"So what’s an effective altruist to do? The utilitarian imperative to search out and help the people with the highest marginal utility of money around the world is in conflict with our limited knowledge about foreign cultures, which makes it difficult for us to figure out what the worst-off people really need. For this reason, donations to Little League and other local institutions you are familiar with may not be a bad idea. The most good you can do may turn out to be—not much."
For all his talk, Singer only settles on recommending a standard of giving of "at least 1% of net income", which truly isn't very much. So sifting through these arguments back and forth, we find that things aren't so clear as rowing a boat over to pluck a drowning woman from the sea. This week's thought experiment is therefore a very weak analogy. Our path forward in trying to find solutions to a very complex problem should, as is often the case, take a clue from evolution by tinkering around the edges with small scale trial and error processes as we work towards the admittedly obvious goal of increasing human flourishing everywhere.
In the FAQs for Bridging the Is-Ought Divide, I wrote a little bit about this that I think still stands. I said:
Q. Does this concern for all of life mean we can’t enjoy many of the things that make us human? Singer already tells us we should morally give all our spare money to other poor people across the globe. Do we have to do the same for birds and flies and plants and bacteria now too?

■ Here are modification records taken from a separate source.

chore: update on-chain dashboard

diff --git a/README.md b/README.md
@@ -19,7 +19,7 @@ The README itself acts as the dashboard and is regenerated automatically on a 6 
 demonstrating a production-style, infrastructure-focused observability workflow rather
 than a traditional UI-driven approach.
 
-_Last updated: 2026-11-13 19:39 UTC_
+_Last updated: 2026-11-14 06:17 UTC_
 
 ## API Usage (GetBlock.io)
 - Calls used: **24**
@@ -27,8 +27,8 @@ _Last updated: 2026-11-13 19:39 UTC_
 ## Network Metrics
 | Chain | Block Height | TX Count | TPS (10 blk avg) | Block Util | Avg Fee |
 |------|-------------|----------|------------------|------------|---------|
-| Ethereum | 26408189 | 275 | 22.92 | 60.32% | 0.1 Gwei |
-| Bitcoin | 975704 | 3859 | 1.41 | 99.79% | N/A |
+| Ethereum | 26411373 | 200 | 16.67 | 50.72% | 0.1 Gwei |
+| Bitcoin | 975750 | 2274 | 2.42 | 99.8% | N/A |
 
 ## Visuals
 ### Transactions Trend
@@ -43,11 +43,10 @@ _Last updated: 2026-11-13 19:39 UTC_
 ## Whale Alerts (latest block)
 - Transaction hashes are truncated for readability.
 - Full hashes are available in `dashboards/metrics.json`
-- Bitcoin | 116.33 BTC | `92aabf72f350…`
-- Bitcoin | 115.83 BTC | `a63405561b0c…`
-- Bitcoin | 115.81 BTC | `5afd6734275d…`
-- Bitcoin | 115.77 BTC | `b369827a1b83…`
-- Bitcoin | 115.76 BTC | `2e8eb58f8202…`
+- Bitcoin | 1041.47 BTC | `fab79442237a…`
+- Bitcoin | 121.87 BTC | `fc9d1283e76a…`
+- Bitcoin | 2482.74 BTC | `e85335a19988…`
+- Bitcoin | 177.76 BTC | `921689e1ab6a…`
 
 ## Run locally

A. Singer stated that we should have “equal concern for all human beings” but that lead him to conclusions about charity and largesse that were out of touch with our actual moral urges. While all human beings originally have equal standing for claims, especially from the point of view of the veil of ignorance, the actual force of their claims on us is variable depending on many things such as our ability to satisfy their claims, their reputation from prior actions, or their possibility of reciprocating aid over repeated interactions in the future. Moral concerns are a force that behaves somewhat like gravity with stronger pulls by larger bodies at close distances often overshadowing the background tugs of fainter objects far away. As long as we remain sensitive to the possibility that the collection of those tugs from fainter objects may occasionally outweigh those from more obvious sources, then there is no reason we can’t enjoy many of the localized concerns that make us human.
But what do you think? Do you agree with the argument that only giving 1% is enough to make us human?